(Detected change data)
=== Begin Enclosure ===

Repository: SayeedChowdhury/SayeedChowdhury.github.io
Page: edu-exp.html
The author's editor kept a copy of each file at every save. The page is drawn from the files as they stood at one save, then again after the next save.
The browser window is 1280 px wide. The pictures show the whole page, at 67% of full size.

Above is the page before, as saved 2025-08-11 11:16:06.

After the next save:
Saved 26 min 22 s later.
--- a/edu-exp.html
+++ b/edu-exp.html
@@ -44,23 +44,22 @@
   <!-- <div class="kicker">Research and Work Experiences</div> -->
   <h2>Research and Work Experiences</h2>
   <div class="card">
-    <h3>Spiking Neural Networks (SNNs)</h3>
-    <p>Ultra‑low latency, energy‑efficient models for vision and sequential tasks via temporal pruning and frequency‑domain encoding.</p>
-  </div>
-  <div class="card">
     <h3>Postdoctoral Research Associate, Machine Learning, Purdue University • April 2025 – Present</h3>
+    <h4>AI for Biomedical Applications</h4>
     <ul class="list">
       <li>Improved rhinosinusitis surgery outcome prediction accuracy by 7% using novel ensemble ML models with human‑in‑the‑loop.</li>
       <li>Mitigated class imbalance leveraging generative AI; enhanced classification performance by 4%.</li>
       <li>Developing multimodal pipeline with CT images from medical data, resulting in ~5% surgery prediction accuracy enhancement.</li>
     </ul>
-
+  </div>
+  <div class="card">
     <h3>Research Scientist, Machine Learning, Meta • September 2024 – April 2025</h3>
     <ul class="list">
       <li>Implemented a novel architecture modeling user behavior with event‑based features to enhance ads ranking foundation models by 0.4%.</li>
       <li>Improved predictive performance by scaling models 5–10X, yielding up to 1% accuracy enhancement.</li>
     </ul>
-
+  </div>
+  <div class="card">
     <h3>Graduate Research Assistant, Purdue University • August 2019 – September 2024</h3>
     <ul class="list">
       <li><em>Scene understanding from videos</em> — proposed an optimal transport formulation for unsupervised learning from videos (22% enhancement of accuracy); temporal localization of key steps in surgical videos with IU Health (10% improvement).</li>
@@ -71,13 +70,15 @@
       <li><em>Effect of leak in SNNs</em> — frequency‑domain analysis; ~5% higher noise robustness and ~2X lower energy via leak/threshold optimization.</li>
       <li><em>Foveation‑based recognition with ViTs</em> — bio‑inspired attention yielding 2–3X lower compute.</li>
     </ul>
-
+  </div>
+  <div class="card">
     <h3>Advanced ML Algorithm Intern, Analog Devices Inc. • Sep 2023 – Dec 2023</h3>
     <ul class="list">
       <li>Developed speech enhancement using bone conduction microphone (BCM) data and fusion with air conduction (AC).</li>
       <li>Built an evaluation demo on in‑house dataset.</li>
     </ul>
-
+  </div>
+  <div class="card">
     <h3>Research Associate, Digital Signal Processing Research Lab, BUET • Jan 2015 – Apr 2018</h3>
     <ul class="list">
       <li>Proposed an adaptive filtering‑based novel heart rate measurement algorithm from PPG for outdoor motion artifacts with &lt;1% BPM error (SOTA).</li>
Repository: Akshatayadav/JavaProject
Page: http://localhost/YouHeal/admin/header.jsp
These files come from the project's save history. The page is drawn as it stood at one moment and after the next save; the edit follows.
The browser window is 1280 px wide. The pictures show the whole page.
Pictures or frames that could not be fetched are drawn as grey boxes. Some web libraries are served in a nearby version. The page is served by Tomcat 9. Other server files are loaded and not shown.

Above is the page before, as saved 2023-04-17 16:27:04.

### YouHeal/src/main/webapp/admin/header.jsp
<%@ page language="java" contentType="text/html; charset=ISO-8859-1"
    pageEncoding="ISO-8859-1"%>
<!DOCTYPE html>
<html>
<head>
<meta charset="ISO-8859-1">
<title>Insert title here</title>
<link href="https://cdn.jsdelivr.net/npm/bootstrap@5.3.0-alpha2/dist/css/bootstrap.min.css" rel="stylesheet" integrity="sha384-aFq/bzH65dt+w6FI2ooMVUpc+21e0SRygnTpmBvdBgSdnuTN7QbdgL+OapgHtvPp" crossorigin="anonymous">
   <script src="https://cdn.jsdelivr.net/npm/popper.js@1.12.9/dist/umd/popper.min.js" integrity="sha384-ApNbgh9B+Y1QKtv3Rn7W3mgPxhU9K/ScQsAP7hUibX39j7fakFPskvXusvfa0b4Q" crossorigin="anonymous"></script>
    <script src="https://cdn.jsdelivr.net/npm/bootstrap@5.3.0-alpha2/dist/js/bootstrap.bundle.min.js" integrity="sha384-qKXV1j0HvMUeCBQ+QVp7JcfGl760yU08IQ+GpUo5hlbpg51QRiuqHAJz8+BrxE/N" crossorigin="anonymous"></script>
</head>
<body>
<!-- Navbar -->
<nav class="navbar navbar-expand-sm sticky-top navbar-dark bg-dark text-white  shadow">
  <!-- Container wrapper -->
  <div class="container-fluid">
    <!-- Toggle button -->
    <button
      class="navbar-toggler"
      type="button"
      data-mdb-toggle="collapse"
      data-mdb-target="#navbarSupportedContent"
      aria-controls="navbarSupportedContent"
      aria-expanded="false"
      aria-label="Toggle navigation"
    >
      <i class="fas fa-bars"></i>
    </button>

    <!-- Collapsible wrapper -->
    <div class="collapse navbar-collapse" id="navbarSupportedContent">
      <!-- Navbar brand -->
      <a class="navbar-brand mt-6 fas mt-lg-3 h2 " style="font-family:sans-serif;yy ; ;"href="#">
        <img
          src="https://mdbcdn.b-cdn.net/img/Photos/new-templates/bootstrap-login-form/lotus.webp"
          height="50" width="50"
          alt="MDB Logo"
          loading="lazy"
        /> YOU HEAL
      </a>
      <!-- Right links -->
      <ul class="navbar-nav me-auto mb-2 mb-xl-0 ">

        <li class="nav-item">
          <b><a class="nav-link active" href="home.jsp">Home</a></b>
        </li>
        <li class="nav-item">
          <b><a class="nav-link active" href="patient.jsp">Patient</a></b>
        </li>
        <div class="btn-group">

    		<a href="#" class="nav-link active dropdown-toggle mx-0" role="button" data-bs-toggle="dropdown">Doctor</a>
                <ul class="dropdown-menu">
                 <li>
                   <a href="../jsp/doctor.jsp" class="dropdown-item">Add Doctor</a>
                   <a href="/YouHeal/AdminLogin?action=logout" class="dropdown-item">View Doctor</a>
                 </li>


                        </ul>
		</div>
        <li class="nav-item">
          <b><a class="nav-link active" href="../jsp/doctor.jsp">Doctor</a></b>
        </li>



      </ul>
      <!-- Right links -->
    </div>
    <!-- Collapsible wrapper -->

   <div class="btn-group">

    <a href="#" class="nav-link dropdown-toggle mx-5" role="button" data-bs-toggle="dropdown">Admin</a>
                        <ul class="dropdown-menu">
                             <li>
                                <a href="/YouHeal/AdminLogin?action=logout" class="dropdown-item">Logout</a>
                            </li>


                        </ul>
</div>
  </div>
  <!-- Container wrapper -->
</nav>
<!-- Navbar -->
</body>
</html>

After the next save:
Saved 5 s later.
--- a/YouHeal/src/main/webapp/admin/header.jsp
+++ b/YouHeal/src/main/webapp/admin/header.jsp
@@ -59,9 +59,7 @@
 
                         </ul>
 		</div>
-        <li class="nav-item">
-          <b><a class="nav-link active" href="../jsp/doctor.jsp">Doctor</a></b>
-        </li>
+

=== End Enclosure ===

TASK OBJECTIVE: Every entry is to be repeated exactly as it stands.

EXERCISE RESULT:
Repository: SayeedChowdhury/SayeedChowdhury.github.io
Page: edu-exp.html
The author's editor kept a copy of each file at every save. The page is drawn from the files as they stood at one save, then again after the next save.
The browser window is 1280 px wide. The pictures show the whole page, at 67% of full size.

Above is the page before, as saved 2025-08-11 11:16:06.

After the next save:
Saved 26 min 22 s later.
--- a/edu-exp.html
+++ b/edu-exp.html
@@ -44,23 +44,22 @@
   <!-- <div class="kicker">Research and Work Experiences</div> -->
   <h2>Research and Work Experiences</h2>
   <div class="card">
-    <h3>Spiking Neural Networks (SNNs)</h3>
-    <p>Ultra‑low latency, energy‑efficient models for vision and sequential tasks via temporal pruning and frequency‑domain encoding.</p>
-  </div>
-  <div class="card">
     <h3>Postdoctoral Research Associate, Machine Learning, Purdue University • April 2025 – Present</h3>
+    <h4>AI for Biomedical Applications</h4>
     <ul class="list">
       <li>Improved rhinosinusitis surgery outcome prediction accuracy by 7% using novel ensemble ML models with human‑in‑the‑loop.</li>
       <li>Mitigated class imbalance leveraging generative AI; enhanced classification performance by 4%.</li>
       <li>Developing multimodal pipeline with CT images from medical data, resulting in ~5% surgery prediction accuracy enhancement.</li>
     </ul>
-
+  </div>
+  <div class="card">
     <h3>Research Scientist, Machine Learning, Meta • September 2024 – April 2025</h3>
     <ul class="list">
       <li>Implemented a novel architecture modeling user behavior with event‑based features to enhance ads ranking foundation models by 0.4%.</li>
       <li>Improved predictive performance by scaling models 5–10X, yielding up to 1% accuracy enhancement.</li>
     </ul>
-
+  </div>
+  <div class="card">
     <h3>Graduate Research Assistant, Purdue University • August 2019 – September 2024</h3>
     <ul class="list">
       <li><em>Scene understanding from videos</em> — proposed an optimal transport formulation for unsupervised learning from videos (22% enhancement of accuracy); temporal localization of key steps in surgical videos with IU Health (10% improvement).</li>
@@ -71,13 +70,15 @@
       <li><em>Effect of leak in SNNs</em> — frequency‑domain analysis; ~5% higher noise robustness and ~2X lower energy via leak/threshold optimization.</li>
       <li><em>Foveation‑based recognition with ViTs</em> — bio‑inspired attention yielding 2–3X lower compute.</li>
     </ul>
-
+  </div>
+  <div class="card">
     <h3>Advanced ML Algorithm Intern, Analog Devices Inc. • Sep 2023 – Dec 2023</h3>
     <ul class="list">
       <li>Developed speech enhancement using bone conduction microphone (BCM) data and fusion with air conduction (AC).</li>
       <li>Built an evaluation demo on in‑house dataset.</li>
     </ul>
-
+  </div>
+  <div class="card">
     <h3>Research Associate, Digital Signal Processing Research Lab, BUET • Jan 2015 – Apr 2018</h3>
     <ul class="list">
       <li>Proposed an adaptive filtering‑based novel heart rate measurement algorithm from PPG for outdoor motion artifacts with &lt;1% BPM error (SOTA).</li>
Repository: Akshatayadav/JavaProject
Page: http://localhost/YouHeal/admin/header.jsp
These files come from the project's save history. The page is drawn as it stood at one moment and after the next save; the edit follows.
The browser window is 1280 px wide. The pictures show the whole page.
Pictures or frames that could not be fetched are drawn as grey boxes. Some web libraries are served in a nearby version. The page is served by Tomcat 9. Other server files are loaded and not shown.

Above is the page before, as saved 2023-04-17 16:27:04.

### YouHeal/src/main/webapp/admin/header.jsp
<%@ page language="java" contentType="text/html; charset=ISO-8859-1"
    pageEncoding="ISO-8859-1"%>
<!DOCTYPE html>
<html>
<head>
<meta charset="ISO-8859-1">
<title>Insert title here</title>
<link href="https://cdn.jsdelivr.net/npm/bootstrap@5.3.0-alpha2/dist/css/bootstrap.min.css" rel="stylesheet" integrity="sha384-aFq/bzH65dt+w6FI2ooMVUpc+21e0SRygnTpmBvdBgSdnuTN7QbdgL+OapgHtvPp" crossorigin="anonymous">
   <script src="https://cdn.jsdelivr.net/npm/popper.js@1.12.9/dist/umd/popper.min.js" integrity="sha384-ApNbgh9B+Y1QKtv3Rn7W3mgPxhU9K/ScQsAP7hUibX39j7fakFPskvXusvfa0b4Q" crossorigin="anonymous"></script>
    <script src="https://cdn.jsdelivr.net/npm/bootstrap@5.3.0-alpha2/dist/js/bootstrap.bundle.min.js" integrity="sha384-qKXV1j0HvMUeCBQ+QVp7JcfGl760yU08IQ+GpUo5hlbpg51QRiuqHAJz8+BrxE/N" crossorigin="anonymous"></script>
</head>
<body>
<!-- Navbar -->
<nav class="navbar navbar-expand-sm sticky-top navbar-dark bg-dark text-white  shadow">
  <!-- Container wrapper -->
  <div class="container-fluid">
    <!-- Toggle button -->
    <button
      class="navbar-toggler"
      type="button"
      data-mdb-toggle="collapse"
      data-mdb-target="#navbarSupportedContent"
      aria-controls="navbarSupportedContent"
      aria-expanded="false"
      aria-label="Toggle navigation"
    >
      <i class="fas fa-bars"></i>
    </button>

    <!-- Collapsible wrapper -->
    <div class="collapse navbar-collapse" id="navbarSupportedContent">
      <!-- Navbar brand -->
      <a class="navbar-brand mt-6 fas mt-lg-3 h2 " style="font-family:sans-serif;yy ; ;"href="#">
        <img
          src="https://mdbcdn.b-cdn.net/img/Photos/new-templates/bootstrap-login-form/lotus.webp"
          height="50" width="50"
          alt="MDB Logo"
          loading="lazy"
        /> YOU HEAL
      </a>
      <!-- Right links -->
      <ul class="navbar-nav me-auto mb-2 mb-xl-0 ">

        <li class="nav-item">
          <b><a class="nav-link active" href="home.jsp">Home</a></b>
        </li>
        <li class="nav-item">
          <b><a class="nav-link active" href="patient.jsp">Patient</a></b>
        </li>
        <div class="btn-group">

    		<a href="#" class="nav-link active dropdown-toggle mx-0" role="button" data-bs-toggle="dropdown">Doctor</a>
                <ul class="dropdown-menu">
                 <li>
                   <a href="../jsp/doctor.jsp" class="dropdown-item">Add Doctor</a>
                   <a href="/YouHeal/AdminLogin?action=logout" class="dropdown-item">View Doctor</a>
                 </li>


                        </ul>
		</div>
        <li class="nav-item">
          <b><a class="nav-link active" href="../jsp/doctor.jsp">Doctor</a></b>
        </li>



      </ul>
      <!-- Right links -->
    </div>
    <!-- Collapsible wrapper -->

   <div class="btn-group">

    <a href="#" class="nav-link dropdown-toggle mx-5" role="button" data-bs-toggle="dropdown">Admin</a>
                        <ul class="dropdown-menu">
                             <li>
                                <a href="/YouHeal/AdminLogin?action=logout" class="dropdown-item">Logout</a>
                            </li>


                        </ul>
</div>
  </div>
  <!-- Container wrapper -->
</nav>
<!-- Navbar -->
</body>
</html>

After the next save:
Saved 5 s later.
--- a/YouHeal/src/main/webapp/admin/header.jsp
+++ b/YouHeal/src/main/webapp/admin/header.jsp
@@ -59,9 +59,7 @@
 
                         </ul>
 		</div>
-        <li class="nav-item">
-          <b><a class="nav-link active" href="../jsp/doctor.jsp">Doctor</a></b>
-        </li>
+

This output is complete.